"Yemen has passed through unprecedented gruelling months that the most optimistic observers predicted would transform Yemen into another Somalia," said Hadi, adding that it was with the assistance and support of neighbouring Gulf states, the European Union, the United States, China and Russia that the crisis was resolved.
"But we would not have been able to reach this settlement if President Saleh had not put... the interest of the country," ahead of his own, adding that his actions avoided "catastrophe."
In reference to a decision by southern separatists and northern Shiite rebels to boycott Tuesday's vote, the future president said "dialogue and only dialogue" can resolve these long-standing conflicts.
"The southern issue and its implications, and what happened, and what is still happening in Saada (the rebel stronghold in the north), must be given priority... and must be addressed with an open heart and without prejudice," said Hadi.
Polling stations and electoral offices in the south have been repeatedly attacked in recent weeks.

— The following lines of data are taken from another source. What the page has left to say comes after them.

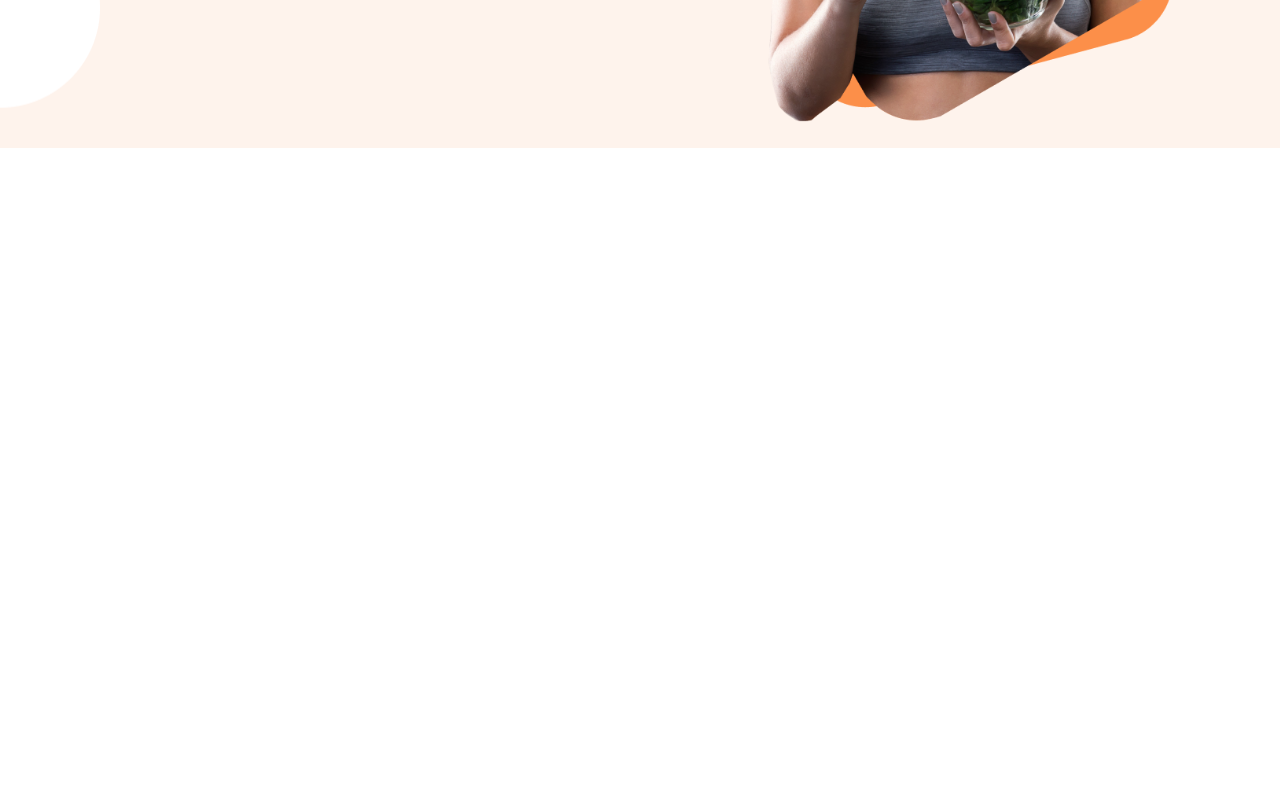
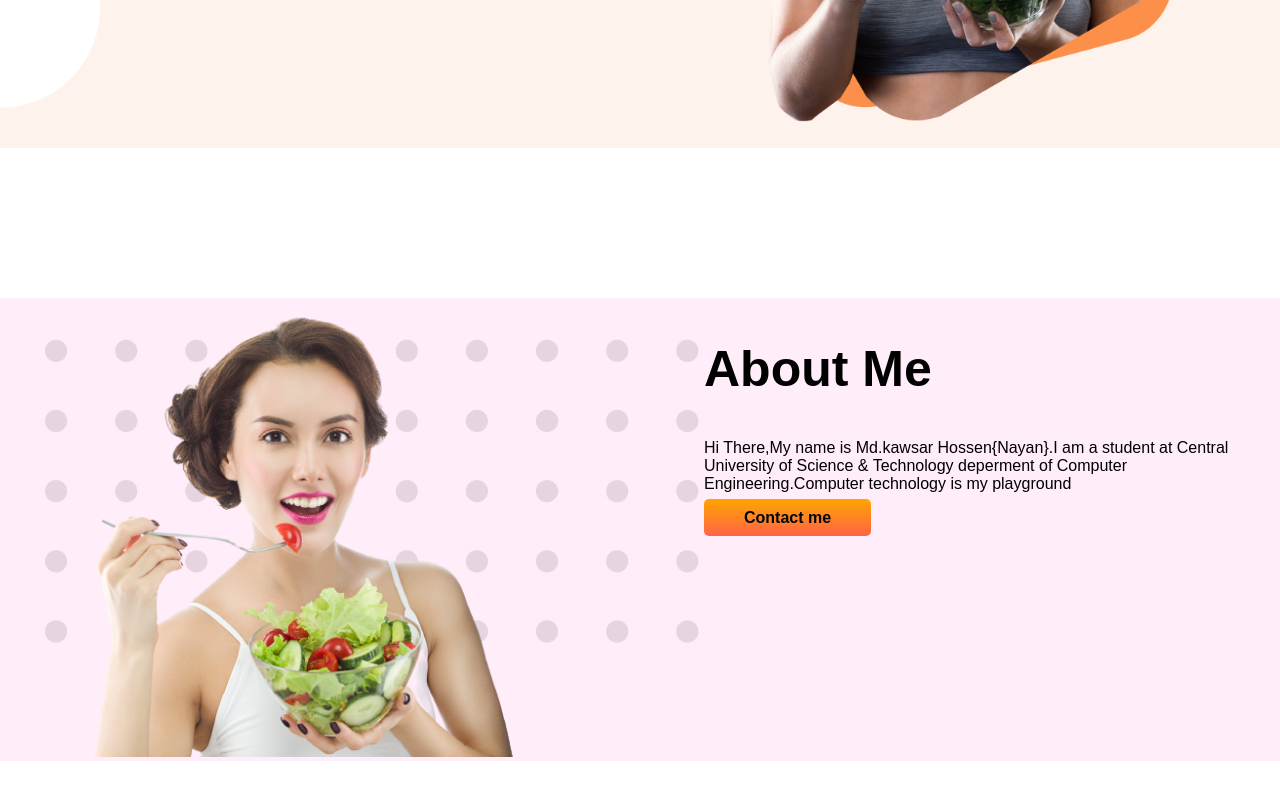
Before and after one commit to kawsarhossen1/my-food, a plain HTML site: page index.html in a window 1280 px wide. Shown: the part 444-1244 px from the top of the page. Before the commit the page ends 800 px from the top, so only its background shows below. Drawn offline with Linux system fonts and the light colour scheme; a web font is replaced by a local one.

Commit message:
food added

```diff
--- a/index.html
+++ b/index.html
@@ -24,6 +24,19 @@
             <img src="images/female/Group 8425.png" alt="">
         </div>
     </section>
+    <section class="about-me">
+        <div class="half-width">
+            <img src="images/female/girl.png" alt="">
+        </div>
+        <div class="half-width">
+            <h1>About Me</h1>
+            <p>Hi There,My name is Md.kawsar Hossen{Nayan}.I am a student at Central University of Science & Technology
+                deperment of Computer Engineering.Computer technology is my playground</p>
+            <a class="link-button" target="_blank" href="https://www.linkedin.com/in/kawsar-hossen-12ba1a216/">Contact
+                me</a>
+        </div>
+
+    </section>
 </body>
 
 </html>
--- a/style.css
+++ b/style.css
@@ -11,6 +11,7 @@ h1{
 }
 section{
     display: flex;
+    margin-bottom: 150px;
 }
 .half-width{
     width: 50%;
@@ -32,3 +33,8 @@ section{
     background-image: url(images/shapes/7.png);
     background-repeat: no-repeat;
 }
+.about-me{
+    background-image: url(images/shapes/Frame\ 59.jpg);
+    background-repeat: no-repeat;
+
+}
```
Also changed, not shown: images/female/girl.png (renamed from images/female/6667872_preview-removebg-preview.png).
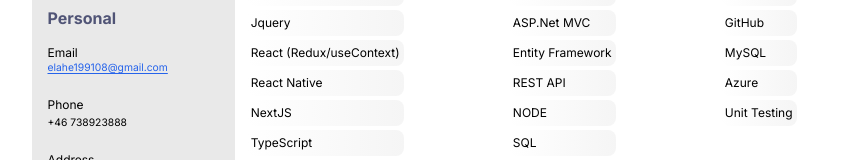
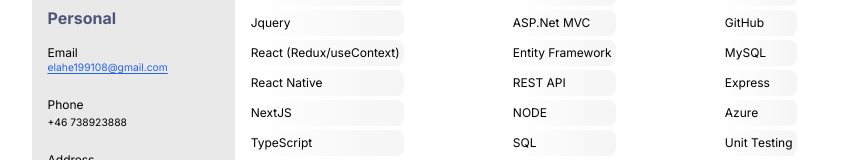
Before and after one commit to elaheesk/elahesresume-, a React (Create React App) app: page / in a window 1280 px wide. Shown: the part 254-414 px from the top of the page, without its empty margins (212-1056 px from the left). Built offline with nearby package versions, Linux system fonts and the light colour scheme; no server answers.

Commit message:
added another toolsskills

```diff
--- a/src/data.js
+++ b/src/data.js
@@ -159,6 +159,7 @@ export const toolsSkills = [
     { name: "Git", knowledgeLevel: "Great knowledge" },
     { name: "GitHub", knowledgeLevel: "Great knowledge" },
     { name: "MySQL", knowledgeLevel: "Great knowledge" },
+    { name: "Express", knowledgeLevel: "Great knowledge" },
     { name: "Azure", knowledgeLevel: "Good knowledge" },
     { name: "Unit Testing", knowledgeLevel: "Great knowledge" }
 ];
```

On Saturday, a hardline faction of the Southern Movement called for a day of "civil disobedience" to disrupt Tuesday's polling.